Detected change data
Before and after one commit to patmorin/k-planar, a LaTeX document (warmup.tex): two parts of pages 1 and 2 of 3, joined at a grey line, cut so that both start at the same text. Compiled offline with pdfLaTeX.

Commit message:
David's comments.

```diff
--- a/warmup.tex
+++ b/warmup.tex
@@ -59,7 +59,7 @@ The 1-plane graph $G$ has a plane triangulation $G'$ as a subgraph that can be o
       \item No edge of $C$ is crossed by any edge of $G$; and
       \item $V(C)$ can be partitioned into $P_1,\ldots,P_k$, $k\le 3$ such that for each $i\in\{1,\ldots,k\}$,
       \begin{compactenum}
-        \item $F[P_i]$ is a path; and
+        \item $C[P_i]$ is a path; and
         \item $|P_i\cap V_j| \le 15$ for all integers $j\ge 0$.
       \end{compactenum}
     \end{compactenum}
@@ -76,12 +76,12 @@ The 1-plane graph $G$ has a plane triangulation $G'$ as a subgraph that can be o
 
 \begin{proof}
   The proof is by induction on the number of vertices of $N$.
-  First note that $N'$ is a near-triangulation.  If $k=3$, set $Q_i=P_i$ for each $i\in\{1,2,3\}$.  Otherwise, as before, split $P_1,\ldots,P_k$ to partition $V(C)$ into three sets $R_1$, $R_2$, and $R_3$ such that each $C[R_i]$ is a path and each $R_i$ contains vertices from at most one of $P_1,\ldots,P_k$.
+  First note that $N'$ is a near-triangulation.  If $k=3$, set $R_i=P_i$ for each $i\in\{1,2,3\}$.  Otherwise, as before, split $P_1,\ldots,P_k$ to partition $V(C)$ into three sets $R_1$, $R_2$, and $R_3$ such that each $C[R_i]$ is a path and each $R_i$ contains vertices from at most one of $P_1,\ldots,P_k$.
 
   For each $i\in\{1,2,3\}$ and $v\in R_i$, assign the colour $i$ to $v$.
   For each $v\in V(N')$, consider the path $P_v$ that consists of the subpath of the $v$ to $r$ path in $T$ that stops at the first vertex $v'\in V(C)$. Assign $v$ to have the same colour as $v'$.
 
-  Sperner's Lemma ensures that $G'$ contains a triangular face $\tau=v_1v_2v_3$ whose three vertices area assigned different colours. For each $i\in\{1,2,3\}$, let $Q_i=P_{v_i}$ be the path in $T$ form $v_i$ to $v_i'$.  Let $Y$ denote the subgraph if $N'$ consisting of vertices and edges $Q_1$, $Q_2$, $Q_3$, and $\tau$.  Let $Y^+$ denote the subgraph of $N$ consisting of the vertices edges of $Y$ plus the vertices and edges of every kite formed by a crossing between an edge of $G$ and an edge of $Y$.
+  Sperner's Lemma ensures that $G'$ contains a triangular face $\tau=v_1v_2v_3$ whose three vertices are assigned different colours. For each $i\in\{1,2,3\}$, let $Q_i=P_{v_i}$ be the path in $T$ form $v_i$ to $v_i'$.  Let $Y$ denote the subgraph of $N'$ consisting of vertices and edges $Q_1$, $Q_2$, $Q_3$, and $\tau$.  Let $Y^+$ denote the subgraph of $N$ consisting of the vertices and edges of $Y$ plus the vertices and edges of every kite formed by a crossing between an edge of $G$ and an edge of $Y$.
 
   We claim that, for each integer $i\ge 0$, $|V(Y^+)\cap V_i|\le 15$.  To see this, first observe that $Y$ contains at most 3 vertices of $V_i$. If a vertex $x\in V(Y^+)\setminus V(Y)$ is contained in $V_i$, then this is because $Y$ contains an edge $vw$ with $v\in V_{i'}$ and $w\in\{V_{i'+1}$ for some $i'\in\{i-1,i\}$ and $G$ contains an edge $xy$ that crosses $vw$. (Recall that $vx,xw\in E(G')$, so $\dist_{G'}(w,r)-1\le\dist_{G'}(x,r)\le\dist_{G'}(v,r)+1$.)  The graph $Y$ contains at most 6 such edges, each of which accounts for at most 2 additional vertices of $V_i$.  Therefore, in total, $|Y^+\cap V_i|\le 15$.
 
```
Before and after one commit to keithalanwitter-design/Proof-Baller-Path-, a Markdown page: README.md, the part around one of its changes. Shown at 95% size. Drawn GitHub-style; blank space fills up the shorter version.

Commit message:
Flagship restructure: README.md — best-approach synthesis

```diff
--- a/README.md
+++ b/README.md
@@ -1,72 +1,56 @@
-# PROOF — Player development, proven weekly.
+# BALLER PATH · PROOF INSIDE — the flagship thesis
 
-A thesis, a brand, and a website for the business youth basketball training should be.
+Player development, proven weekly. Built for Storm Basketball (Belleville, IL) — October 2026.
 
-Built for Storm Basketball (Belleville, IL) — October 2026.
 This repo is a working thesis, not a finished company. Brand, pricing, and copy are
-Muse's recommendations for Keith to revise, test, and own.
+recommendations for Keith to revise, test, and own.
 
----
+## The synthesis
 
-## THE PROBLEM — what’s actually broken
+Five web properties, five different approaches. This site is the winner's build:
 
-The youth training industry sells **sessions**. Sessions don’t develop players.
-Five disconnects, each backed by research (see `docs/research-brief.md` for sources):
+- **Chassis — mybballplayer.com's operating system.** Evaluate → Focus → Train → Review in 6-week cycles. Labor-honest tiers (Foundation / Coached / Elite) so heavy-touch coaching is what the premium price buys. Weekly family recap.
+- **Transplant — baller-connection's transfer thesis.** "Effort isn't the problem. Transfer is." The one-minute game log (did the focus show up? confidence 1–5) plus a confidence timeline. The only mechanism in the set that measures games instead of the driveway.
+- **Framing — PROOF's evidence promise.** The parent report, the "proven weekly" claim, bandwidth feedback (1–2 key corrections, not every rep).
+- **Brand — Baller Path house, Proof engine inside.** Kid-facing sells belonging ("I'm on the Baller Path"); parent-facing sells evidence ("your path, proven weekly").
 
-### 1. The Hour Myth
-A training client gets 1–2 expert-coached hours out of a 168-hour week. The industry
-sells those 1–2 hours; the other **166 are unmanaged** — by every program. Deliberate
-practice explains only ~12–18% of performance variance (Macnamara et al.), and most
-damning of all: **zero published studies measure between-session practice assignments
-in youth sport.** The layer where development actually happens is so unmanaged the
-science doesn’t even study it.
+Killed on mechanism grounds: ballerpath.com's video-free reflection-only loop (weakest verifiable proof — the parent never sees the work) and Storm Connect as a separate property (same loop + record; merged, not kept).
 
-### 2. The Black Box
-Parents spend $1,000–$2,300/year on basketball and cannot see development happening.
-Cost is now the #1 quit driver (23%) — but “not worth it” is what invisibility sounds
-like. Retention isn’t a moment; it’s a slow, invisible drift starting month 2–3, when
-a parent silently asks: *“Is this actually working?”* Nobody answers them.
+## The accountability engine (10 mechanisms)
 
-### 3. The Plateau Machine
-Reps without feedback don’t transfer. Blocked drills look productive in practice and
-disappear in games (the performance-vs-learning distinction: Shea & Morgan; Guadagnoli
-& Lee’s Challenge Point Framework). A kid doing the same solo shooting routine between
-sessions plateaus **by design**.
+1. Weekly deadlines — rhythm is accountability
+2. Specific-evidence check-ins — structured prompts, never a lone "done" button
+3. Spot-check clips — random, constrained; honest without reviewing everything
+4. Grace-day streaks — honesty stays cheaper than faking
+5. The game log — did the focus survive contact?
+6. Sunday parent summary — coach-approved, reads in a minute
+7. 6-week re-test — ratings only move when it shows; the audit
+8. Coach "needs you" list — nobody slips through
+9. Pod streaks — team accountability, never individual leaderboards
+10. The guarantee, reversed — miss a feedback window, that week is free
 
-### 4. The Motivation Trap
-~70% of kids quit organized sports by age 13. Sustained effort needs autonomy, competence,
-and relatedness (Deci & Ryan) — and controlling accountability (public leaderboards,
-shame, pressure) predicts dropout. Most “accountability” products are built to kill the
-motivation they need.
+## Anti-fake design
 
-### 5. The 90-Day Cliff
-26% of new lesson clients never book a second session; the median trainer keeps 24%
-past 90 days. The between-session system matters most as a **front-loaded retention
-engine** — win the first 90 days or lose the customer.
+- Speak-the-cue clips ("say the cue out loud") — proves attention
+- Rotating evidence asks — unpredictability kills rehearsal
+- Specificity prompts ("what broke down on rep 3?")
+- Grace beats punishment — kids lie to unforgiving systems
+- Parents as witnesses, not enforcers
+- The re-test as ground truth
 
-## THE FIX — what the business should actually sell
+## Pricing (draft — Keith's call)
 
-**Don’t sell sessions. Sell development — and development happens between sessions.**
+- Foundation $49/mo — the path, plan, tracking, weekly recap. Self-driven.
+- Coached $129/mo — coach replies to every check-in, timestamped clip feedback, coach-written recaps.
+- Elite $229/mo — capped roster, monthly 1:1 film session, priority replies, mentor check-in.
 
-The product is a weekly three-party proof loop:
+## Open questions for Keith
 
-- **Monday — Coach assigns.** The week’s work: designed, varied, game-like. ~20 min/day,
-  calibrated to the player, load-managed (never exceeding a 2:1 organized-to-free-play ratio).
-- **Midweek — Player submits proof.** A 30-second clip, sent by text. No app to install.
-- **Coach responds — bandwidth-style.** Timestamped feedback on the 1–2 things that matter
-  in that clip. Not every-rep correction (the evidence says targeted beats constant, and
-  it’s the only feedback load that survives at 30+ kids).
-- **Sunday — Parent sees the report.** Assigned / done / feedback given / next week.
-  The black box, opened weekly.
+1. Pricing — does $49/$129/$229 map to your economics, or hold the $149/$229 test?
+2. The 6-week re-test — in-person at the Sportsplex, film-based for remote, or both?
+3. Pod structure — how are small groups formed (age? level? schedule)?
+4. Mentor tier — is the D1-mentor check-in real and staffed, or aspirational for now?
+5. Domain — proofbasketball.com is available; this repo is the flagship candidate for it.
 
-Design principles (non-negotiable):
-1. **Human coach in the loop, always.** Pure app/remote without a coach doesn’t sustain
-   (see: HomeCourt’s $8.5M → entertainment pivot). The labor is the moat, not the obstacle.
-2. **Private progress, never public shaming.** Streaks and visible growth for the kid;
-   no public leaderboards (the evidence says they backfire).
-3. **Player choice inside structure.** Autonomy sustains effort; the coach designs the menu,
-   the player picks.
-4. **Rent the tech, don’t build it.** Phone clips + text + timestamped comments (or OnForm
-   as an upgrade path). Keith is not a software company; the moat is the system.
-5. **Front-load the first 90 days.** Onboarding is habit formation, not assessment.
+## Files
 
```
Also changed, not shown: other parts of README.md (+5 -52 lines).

● **Task objective**
Say the number of lines in the records above that include the string "triangular", and no more.

● **Response**
2